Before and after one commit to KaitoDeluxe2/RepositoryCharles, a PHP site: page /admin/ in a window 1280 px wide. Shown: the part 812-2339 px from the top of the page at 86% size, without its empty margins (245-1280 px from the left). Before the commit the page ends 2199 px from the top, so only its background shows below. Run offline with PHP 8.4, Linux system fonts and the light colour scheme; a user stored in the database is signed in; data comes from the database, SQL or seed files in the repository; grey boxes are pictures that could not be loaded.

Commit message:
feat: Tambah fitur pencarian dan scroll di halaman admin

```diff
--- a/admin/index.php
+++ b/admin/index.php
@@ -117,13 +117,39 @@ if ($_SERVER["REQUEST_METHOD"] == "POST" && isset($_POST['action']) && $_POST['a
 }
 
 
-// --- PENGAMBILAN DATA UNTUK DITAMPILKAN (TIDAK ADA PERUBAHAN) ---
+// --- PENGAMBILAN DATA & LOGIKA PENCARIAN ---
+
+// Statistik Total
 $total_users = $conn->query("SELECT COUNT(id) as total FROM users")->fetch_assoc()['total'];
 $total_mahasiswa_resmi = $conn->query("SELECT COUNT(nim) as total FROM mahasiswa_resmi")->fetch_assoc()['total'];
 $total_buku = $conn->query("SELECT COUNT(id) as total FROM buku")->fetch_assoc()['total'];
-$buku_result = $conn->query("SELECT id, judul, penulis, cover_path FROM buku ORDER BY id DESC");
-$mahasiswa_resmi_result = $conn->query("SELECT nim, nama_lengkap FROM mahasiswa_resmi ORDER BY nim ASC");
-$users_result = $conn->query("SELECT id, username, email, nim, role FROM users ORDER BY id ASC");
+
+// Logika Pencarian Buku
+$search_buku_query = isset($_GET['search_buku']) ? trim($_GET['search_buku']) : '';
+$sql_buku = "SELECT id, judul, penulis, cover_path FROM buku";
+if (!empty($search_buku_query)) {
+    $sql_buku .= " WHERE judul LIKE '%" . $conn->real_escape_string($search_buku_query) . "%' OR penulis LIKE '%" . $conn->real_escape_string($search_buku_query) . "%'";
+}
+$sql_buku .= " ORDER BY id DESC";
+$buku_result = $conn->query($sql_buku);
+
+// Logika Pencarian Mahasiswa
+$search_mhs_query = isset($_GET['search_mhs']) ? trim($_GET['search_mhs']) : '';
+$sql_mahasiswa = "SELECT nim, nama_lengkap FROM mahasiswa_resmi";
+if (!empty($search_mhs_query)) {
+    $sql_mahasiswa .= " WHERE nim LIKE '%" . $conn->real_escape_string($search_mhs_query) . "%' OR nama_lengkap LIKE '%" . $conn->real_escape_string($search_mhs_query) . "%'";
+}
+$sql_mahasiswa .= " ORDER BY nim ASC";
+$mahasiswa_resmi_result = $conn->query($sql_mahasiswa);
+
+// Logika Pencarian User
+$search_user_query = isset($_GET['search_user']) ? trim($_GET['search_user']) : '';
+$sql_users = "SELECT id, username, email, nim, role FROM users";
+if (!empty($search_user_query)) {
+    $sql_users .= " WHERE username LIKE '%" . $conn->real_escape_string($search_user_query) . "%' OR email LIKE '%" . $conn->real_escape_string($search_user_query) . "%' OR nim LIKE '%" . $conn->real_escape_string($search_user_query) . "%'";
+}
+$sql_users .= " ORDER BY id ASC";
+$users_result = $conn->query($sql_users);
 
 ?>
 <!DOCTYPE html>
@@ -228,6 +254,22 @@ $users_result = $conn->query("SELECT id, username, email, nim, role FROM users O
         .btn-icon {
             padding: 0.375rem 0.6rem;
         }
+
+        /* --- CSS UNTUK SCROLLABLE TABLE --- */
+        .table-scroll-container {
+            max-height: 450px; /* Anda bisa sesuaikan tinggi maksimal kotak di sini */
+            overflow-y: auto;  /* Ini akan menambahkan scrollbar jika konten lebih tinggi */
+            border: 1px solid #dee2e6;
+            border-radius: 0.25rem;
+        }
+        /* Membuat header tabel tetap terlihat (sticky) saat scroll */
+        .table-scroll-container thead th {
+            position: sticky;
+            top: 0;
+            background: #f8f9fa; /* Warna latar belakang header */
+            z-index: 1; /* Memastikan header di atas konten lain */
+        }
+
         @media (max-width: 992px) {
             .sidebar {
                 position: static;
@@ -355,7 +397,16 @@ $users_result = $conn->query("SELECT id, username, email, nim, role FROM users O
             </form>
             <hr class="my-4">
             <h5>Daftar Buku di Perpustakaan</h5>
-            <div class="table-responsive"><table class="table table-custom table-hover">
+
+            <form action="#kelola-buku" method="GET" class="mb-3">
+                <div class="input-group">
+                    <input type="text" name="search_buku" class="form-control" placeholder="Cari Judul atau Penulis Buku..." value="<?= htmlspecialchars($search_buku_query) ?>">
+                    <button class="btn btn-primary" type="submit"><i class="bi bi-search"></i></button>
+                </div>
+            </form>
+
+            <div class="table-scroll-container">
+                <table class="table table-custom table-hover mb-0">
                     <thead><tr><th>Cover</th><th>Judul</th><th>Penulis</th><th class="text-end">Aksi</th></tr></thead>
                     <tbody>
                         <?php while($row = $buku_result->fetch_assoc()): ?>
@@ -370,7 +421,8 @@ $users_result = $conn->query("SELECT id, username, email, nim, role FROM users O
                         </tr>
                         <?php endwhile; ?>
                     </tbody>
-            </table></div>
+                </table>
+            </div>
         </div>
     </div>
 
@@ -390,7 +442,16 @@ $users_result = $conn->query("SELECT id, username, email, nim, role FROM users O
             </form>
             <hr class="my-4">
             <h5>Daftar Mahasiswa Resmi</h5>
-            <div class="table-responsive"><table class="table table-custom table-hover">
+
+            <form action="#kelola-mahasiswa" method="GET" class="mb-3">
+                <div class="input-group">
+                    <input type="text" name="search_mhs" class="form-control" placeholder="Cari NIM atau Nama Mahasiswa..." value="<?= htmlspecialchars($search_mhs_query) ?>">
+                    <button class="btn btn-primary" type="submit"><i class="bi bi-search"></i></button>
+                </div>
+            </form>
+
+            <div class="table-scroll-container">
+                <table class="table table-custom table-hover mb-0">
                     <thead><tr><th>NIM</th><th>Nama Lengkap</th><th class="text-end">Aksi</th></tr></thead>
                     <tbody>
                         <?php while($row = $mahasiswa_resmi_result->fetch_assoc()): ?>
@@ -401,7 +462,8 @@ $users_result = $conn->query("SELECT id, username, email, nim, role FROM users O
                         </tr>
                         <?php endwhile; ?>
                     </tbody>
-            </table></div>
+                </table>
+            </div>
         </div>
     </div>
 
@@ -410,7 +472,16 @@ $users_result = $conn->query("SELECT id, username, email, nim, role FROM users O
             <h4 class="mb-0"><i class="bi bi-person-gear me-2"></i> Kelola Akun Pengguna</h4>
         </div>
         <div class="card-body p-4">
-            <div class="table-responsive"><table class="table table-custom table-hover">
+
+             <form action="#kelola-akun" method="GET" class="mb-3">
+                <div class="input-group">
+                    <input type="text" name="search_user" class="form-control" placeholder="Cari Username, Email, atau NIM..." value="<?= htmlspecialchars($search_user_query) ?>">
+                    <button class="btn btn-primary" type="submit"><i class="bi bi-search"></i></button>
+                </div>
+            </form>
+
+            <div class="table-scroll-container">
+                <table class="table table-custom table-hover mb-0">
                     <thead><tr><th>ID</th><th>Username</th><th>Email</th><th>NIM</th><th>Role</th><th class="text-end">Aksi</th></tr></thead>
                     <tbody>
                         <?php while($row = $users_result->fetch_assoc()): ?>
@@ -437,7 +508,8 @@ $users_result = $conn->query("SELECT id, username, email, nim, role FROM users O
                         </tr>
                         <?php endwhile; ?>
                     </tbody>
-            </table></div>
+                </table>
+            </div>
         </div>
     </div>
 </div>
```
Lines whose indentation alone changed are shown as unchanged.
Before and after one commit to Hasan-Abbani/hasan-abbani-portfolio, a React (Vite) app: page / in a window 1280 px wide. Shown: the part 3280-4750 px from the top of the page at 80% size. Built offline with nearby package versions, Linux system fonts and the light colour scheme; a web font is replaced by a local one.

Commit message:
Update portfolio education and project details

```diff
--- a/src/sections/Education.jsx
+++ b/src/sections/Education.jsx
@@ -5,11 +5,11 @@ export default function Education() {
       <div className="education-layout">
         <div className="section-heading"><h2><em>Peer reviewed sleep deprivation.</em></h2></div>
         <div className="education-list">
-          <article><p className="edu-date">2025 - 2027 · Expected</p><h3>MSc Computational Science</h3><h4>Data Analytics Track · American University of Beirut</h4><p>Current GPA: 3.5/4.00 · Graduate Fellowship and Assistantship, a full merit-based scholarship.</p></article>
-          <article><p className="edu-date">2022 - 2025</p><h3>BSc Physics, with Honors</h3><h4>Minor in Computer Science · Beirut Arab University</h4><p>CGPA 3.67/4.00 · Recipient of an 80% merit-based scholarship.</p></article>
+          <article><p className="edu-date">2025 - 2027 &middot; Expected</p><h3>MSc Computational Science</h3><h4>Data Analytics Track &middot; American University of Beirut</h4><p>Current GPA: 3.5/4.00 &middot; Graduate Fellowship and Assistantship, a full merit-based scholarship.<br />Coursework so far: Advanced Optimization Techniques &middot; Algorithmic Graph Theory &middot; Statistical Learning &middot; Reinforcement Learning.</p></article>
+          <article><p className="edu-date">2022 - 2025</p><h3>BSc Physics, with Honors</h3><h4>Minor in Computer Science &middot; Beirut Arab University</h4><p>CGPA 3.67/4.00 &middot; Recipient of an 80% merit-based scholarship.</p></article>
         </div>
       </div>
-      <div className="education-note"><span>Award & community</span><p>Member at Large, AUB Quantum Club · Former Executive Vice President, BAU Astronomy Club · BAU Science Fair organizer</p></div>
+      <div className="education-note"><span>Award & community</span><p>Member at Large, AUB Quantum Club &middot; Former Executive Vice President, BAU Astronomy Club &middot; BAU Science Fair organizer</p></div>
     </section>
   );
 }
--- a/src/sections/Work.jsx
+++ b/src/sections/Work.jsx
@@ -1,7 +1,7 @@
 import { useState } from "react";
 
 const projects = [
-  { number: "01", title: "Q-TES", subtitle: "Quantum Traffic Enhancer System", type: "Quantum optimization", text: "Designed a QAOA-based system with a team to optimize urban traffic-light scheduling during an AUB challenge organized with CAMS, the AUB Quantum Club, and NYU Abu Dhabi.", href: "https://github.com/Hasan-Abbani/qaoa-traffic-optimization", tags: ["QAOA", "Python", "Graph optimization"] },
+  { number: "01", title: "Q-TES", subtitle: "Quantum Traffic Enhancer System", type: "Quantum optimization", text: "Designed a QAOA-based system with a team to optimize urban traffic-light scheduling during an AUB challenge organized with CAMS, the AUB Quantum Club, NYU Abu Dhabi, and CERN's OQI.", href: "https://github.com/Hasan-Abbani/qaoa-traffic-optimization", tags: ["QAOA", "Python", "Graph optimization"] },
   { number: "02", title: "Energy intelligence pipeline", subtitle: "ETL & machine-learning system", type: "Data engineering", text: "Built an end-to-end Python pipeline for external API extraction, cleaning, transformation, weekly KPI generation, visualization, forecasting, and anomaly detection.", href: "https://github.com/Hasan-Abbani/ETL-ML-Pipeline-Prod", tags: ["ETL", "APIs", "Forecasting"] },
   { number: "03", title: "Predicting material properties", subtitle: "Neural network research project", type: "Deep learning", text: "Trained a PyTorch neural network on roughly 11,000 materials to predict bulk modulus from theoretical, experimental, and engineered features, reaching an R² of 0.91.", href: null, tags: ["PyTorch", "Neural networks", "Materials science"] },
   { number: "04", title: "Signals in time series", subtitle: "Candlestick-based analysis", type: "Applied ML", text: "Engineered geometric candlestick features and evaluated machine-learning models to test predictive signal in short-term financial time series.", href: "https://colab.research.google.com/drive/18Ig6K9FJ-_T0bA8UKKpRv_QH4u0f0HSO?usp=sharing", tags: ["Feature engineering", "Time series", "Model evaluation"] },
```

Task goal |
When a line in the listing has the word "American", return that line.

Reply to the task |
-          <article><p className="edu-date">2025 - 2027 · Expected</p><h3>MSc Computational Science</h3><h4>Data Analytics Track · American University of Beirut</h4><p>Current GPA: 3.5/4.00 · Graduate Fellowship and Assistantship, a full merit-based scholarship.</p></article>
+          <article><p className="edu-date">2025 - 2027 &middot; Expected</p><h3>MSc Computational Science</h3><h4>Data Analytics Track &middot; American University of Beirut</h4><p>Current GPA: 3.5/4.00 &middot; Graduate Fellowship and Assistantship, a full merit-based scholarship.<br />Coursework so far: Advanced Optimization Techniques &middot; Algorithmic Graph Theory &middot; Statistical Learning &middot; Reinforcement Learning.</p></article>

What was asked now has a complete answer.